▶ _Records for this exercise_
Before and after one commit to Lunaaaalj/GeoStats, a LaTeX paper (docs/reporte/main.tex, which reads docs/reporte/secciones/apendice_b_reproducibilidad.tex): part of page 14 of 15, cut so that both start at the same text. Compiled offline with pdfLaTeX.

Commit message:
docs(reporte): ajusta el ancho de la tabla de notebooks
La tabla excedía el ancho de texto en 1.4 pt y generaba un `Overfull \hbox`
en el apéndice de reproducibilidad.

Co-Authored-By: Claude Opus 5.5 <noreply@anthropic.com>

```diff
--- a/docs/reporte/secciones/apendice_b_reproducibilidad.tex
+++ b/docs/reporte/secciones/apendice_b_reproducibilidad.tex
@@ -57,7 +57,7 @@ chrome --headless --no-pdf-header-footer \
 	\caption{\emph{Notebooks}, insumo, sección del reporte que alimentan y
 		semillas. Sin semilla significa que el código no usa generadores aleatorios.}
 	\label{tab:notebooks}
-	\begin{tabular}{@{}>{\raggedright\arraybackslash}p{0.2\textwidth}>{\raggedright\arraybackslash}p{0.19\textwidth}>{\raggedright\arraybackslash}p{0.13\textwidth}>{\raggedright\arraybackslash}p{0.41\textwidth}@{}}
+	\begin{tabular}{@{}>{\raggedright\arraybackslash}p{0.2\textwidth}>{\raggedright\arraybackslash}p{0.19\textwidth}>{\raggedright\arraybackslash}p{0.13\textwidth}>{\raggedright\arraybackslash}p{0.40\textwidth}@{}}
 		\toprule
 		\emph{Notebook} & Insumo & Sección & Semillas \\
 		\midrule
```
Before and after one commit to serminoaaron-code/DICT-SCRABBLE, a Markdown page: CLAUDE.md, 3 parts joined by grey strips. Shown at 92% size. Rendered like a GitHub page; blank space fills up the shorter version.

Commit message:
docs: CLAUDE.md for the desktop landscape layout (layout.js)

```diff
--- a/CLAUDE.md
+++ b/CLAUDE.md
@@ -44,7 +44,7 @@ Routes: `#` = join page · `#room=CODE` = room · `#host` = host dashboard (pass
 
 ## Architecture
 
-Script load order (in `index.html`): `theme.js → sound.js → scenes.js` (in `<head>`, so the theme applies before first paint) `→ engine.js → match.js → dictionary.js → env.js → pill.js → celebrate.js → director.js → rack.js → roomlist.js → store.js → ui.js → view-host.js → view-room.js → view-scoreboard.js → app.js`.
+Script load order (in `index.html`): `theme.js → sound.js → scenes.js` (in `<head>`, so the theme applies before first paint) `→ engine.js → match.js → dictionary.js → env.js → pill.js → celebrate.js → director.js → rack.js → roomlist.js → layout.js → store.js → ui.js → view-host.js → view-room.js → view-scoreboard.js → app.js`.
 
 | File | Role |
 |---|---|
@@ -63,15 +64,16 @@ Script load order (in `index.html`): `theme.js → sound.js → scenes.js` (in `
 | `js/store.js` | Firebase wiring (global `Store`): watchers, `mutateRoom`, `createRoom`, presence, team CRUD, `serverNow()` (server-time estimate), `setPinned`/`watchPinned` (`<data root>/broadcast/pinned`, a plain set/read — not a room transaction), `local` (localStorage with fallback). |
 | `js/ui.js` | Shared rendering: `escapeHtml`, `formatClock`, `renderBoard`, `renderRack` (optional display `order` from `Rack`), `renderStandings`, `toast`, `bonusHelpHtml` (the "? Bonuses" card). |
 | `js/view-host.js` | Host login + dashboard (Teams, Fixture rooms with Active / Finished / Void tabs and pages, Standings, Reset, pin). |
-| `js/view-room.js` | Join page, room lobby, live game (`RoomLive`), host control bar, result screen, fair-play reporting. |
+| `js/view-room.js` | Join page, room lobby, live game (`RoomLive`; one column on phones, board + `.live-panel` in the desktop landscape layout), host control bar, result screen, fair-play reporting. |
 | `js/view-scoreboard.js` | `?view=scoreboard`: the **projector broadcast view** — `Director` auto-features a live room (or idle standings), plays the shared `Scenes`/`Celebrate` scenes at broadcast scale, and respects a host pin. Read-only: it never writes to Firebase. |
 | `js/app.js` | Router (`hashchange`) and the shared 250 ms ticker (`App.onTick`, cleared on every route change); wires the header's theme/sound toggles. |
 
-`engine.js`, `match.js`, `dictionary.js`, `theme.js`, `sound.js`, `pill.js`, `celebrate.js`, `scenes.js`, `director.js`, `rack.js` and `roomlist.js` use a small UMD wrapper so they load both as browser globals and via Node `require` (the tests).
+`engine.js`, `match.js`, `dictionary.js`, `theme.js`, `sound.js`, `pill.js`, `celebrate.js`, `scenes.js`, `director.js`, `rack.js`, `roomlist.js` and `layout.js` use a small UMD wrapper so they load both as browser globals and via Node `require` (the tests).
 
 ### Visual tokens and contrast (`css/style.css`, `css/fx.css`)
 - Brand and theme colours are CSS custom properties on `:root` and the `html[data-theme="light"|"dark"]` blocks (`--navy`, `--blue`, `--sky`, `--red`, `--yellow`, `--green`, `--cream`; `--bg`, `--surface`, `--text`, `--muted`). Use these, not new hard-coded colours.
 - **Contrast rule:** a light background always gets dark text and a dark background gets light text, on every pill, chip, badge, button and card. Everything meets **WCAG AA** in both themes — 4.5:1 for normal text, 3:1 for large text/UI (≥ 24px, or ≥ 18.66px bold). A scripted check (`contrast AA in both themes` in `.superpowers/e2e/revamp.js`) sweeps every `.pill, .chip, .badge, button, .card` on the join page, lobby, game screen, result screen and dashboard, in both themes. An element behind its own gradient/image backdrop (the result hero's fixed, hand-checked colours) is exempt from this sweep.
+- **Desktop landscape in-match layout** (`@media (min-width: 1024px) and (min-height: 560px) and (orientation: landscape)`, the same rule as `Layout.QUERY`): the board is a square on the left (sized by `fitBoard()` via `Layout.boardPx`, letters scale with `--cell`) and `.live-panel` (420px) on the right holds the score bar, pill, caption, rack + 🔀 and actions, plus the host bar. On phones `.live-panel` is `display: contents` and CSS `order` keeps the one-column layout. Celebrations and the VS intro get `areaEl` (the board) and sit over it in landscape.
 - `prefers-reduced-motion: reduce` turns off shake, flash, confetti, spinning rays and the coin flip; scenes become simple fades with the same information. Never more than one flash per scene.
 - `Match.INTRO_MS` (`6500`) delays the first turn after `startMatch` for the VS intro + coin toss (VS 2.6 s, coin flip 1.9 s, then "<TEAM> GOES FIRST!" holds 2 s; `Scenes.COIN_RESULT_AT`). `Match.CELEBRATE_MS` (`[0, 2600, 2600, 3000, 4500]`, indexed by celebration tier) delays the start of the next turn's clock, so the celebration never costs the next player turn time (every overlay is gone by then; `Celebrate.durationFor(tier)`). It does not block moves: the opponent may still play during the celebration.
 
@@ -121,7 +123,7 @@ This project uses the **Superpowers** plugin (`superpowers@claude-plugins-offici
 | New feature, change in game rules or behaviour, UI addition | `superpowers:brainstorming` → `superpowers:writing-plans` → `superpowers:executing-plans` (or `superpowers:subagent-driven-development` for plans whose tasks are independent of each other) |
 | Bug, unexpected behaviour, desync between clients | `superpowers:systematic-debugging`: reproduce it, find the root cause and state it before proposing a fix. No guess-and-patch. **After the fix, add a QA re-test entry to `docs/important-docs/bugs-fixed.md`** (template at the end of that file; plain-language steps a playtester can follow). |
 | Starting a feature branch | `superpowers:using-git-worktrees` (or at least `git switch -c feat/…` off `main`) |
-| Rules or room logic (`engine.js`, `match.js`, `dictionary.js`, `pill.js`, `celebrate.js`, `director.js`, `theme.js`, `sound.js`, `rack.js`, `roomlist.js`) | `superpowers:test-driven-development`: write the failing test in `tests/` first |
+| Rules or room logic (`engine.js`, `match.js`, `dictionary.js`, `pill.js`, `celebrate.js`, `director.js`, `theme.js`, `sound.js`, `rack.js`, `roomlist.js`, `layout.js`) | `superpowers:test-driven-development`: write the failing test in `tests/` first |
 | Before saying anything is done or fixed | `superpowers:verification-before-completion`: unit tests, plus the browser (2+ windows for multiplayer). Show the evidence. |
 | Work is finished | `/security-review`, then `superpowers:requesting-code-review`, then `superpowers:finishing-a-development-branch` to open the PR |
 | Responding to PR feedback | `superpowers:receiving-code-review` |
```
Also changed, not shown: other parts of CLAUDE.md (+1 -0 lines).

▶ _Assigned task_
Where in the entries does the word "emph" occur? Copy out each line that has it.

▶ _Reply to the exercise_
 	\caption{\emph{Notebooks}, insumo, sección del reporte que alimentan y
 		\emph{Notebook} & Insumo & Sección & Semillas \\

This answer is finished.